# [Source material]
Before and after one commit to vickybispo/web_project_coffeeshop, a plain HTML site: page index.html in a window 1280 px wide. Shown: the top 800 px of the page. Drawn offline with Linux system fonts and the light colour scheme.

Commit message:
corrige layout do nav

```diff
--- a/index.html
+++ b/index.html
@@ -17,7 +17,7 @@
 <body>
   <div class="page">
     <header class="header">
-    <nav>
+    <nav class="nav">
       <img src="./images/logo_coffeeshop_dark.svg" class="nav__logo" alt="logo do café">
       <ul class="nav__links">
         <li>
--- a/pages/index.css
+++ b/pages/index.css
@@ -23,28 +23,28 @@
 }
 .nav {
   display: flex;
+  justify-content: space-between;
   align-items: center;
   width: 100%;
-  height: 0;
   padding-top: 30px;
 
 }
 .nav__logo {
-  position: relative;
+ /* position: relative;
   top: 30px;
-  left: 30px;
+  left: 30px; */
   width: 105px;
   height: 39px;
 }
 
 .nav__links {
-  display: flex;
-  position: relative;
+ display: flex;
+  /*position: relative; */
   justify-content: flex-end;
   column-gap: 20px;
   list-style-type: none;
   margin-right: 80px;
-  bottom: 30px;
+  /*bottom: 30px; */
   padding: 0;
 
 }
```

==

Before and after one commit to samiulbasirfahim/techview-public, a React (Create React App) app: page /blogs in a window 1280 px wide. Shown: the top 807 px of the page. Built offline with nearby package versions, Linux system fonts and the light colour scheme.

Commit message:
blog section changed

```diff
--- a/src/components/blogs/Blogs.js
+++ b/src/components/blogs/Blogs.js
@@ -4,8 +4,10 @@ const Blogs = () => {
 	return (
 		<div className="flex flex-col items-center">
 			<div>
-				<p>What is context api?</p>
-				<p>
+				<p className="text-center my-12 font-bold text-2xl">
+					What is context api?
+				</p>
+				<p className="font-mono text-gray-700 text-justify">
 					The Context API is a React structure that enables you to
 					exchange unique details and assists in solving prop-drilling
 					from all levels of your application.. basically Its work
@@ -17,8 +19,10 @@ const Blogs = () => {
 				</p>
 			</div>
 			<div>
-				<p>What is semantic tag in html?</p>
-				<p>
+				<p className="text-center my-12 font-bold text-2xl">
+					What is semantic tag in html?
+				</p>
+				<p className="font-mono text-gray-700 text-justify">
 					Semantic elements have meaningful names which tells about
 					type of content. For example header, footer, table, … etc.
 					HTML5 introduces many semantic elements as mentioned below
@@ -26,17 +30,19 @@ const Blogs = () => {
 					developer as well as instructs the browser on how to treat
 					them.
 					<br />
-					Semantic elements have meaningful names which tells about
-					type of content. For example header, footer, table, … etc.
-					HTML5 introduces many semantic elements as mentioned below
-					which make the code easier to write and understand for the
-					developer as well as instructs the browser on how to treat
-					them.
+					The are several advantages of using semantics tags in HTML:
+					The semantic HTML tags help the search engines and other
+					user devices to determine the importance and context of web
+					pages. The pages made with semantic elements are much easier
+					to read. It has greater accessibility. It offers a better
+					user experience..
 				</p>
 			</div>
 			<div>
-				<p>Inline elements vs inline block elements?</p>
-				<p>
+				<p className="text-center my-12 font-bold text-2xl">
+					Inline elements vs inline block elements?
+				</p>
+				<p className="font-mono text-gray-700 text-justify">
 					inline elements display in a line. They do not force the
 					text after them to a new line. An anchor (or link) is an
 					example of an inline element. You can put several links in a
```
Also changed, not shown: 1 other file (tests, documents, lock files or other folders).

# [Assignment]
Return one number, the count of lines in the records holding the word "them".

# [Response area]
3